In light of this we may now perceive another dimension of the sin of Adam and Chava. Adam and Chava sewed for themselves only fig leaves: they were ashamed of their sin, but did not comprehend fully the profundity of its significance; they did not understand that they had to engage in teshuva and change themselves. They made loincloths to cover their nakedness, but did not prepare new clothes. By clothing them in coats of skins, God brought them up to a new level: the garments gave them honor and beauty; it changed them and transformed them into new people: “While their garments are upon them, they are imbued with the priestly office.”
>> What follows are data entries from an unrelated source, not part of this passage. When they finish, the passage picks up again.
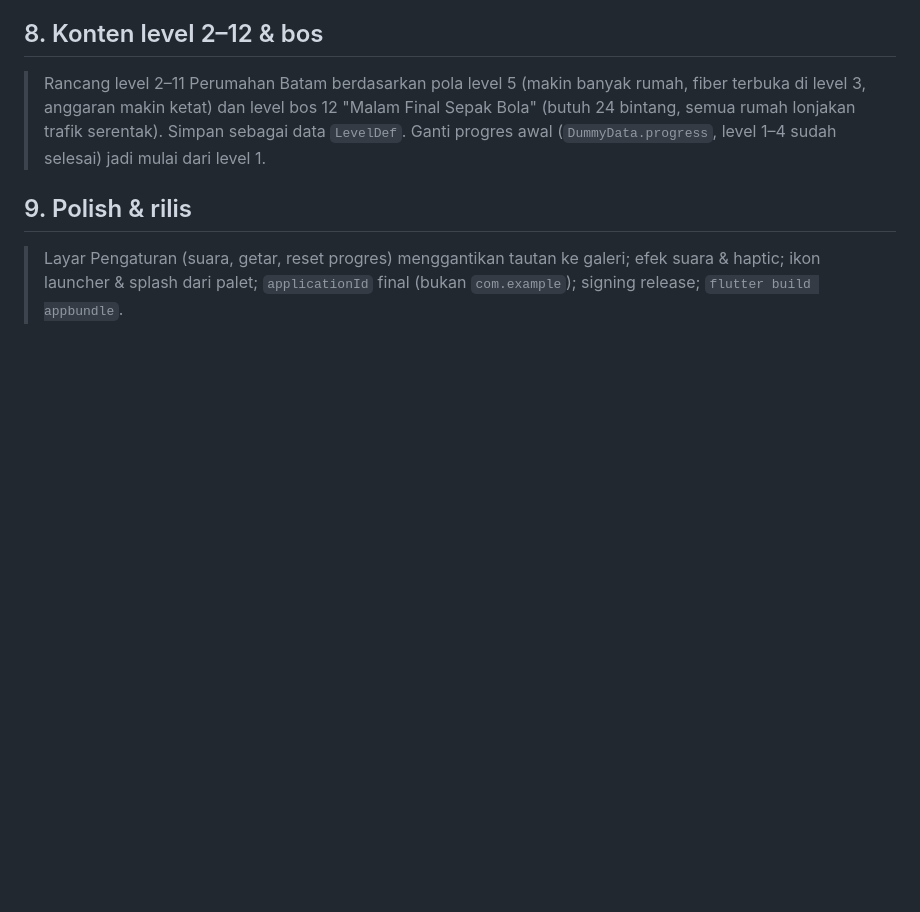
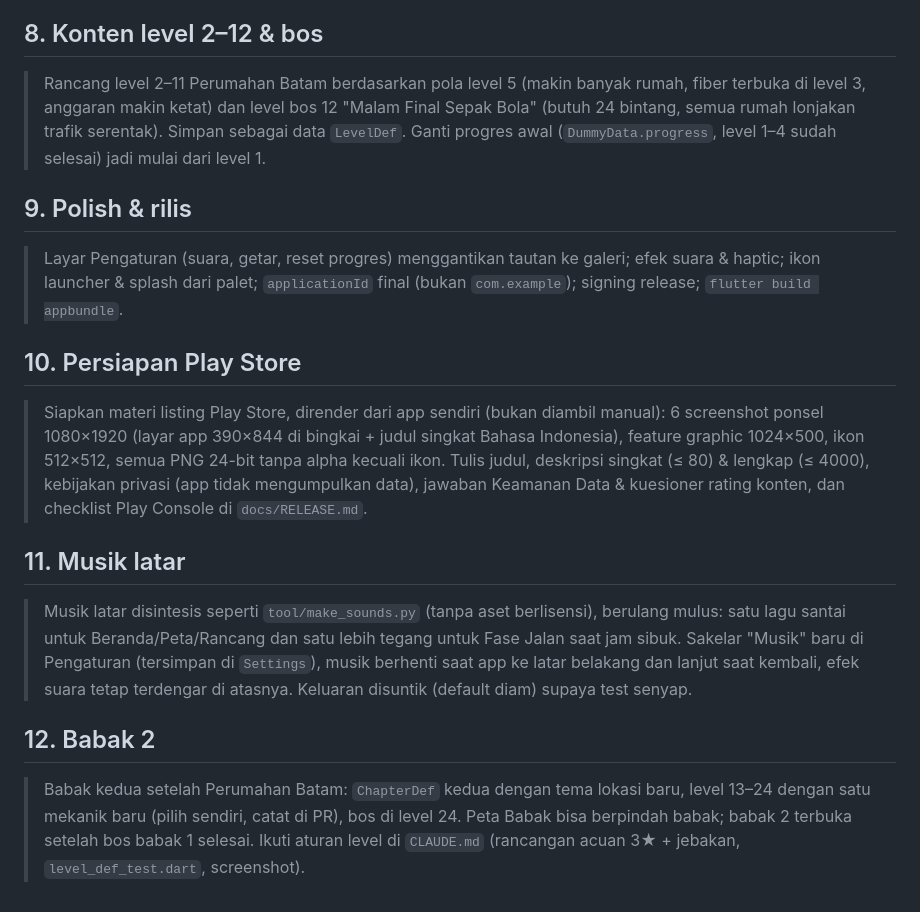
Before and after one commit to lutfidev/busy-network, a Markdown page: docs/ROADMAP.md, the part around the change. Rendered like a GitHub page; blank space fills up the shorter version.

Commit message:
docs(roadmap): add steps 10-12 (Play Store prep, background music, chapter 2)

```diff
--- a/docs/ROADMAP.md
+++ b/docs/ROADMAP.md
@@ -105,3 +105,27 @@ berkedip, bintang hasil "pop", tangan tutorial bergerak, panel naik.
 > Layar Pengaturan (suara, getar, reset progres) menggantikan tautan ke galeri;
 > efek suara & haptic; ikon launcher & splash dari palet; `applicationId`
 > final (bukan `com.example`); signing release; `flutter build appbundle`.
+
+## 10. Persiapan Play Store
+> Siapkan materi listing Play Store, dirender dari app sendiri (bukan
+> diambil manual): 6 screenshot ponsel 1080×1920 (layar app 390×844 di
+> bingkai + judul singkat Bahasa Indonesia), feature graphic 1024×500,
+> ikon 512×512, semua PNG 24-bit tanpa alpha kecuali ikon. Tulis judul,
+> deskripsi singkat (≤ 80) & lengkap (≤ 4000), kebijakan privasi (app tidak
+> mengumpulkan data), jawaban Keamanan Data & kuesioner rating konten, dan
+> checklist Play Console di `docs/RELEASE.md`.
+
+## 11. Musik latar
+> Musik latar disintesis seperti `tool/make_sounds.py` (tanpa aset
+> berlisensi), berulang mulus: satu lagu santai untuk Beranda/Peta/Rancang
+> dan satu lebih tegang untuk Fase Jalan saat jam sibuk. Sakelar "Musik"
+> baru di Pengaturan (tersimpan di `Settings`), musik berhenti saat app ke
+> latar belakang dan lanjut saat kembali, efek suara tetap terdengar di
+> atasnya. Keluaran disuntik (default diam) supaya test senyap.
+
+## 12. Babak 2
+> Babak kedua setelah Perumahan Batam: `ChapterDef` kedua dengan tema
+> lokasi baru, level 13–24 dengan satu mekanik baru (pilih sendiri, catat
+> di PR), bos di level 24. Peta Babak bisa berpindah babak; babak 2
+> terbuka setelah bos babak 1 selesai. Ikuti aturan level di `CLAUDE.md`
+> (rancangan acuan 3★ + jebakan, `level_def_test.dart`, screenshot).
```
Man is the pinnacle of creation, and it is clear that from the outset God had made him in such a way as to embody great dignity and glory: “With dignity and glory You crowned him, making him just a little less than God” (Tehillim 8:6) – but this dignity and glory that preceded the sin were not like those that followed it. Adam in his original state was a natural embodiment of dignity and glory. He was the natural ruler of all of creation; he had no need to compete with it. The same may be said of his Divine service: in his original state, Divine service came naturally to man; it did not require any sort of inner battle. The sin changed all of this completely. Man lost his natural inner dignity; likewise, his relationship with nature, which he had used contrary to God’s command, was altered. He no longer ruled naturally over creation; from now on he would face a continual battle with his environment. His Divine service would no longer be natural and obvious, since from the moment he sinned he would now have to continually guard himself and control himself so as not to sin again.
Therefore, in order that human beings would be able to function in their new reality, God gave Adam and Chava “coats of skins." The Midrash cites a number of opinions as to the actual material from which these coats were made; Ibn Ezra quotes the view that man was created with only flesh and bones, and it was only now that God added skin. According to this view, the “coats of skins” were an altogether new creation.
However, even if we do not accept this rather extreme view, it is nevertheless clear that the “coats of skins” were a most significant change for man, since in the natural world there is no creature that wears clothing. In other words, God gave Adam and Chava something that was un-natural. Until now they had lived in the Garden of Eden in harmony with nature, serving God in tranquility. Now, following the sin, man emerged from the Garden of Eden onto a new path: a path of continual competition with nature, on the one hand, and of Divine worship requiring constant effort and unceasing inner struggle, on the other. The primal, natural man who served God with tranquility, fully integrated in nature, was replaced by historical, cultural man – a completely different creature in terms of both his personal standing and his relationship with nature.
Before man embarks on this new, long road, God equips him with coats of skins, which envelop him with new dignity and beauty and transform him into a new person.
(This sicha was delivered on Shabbat parashat Bereishit 5757 .)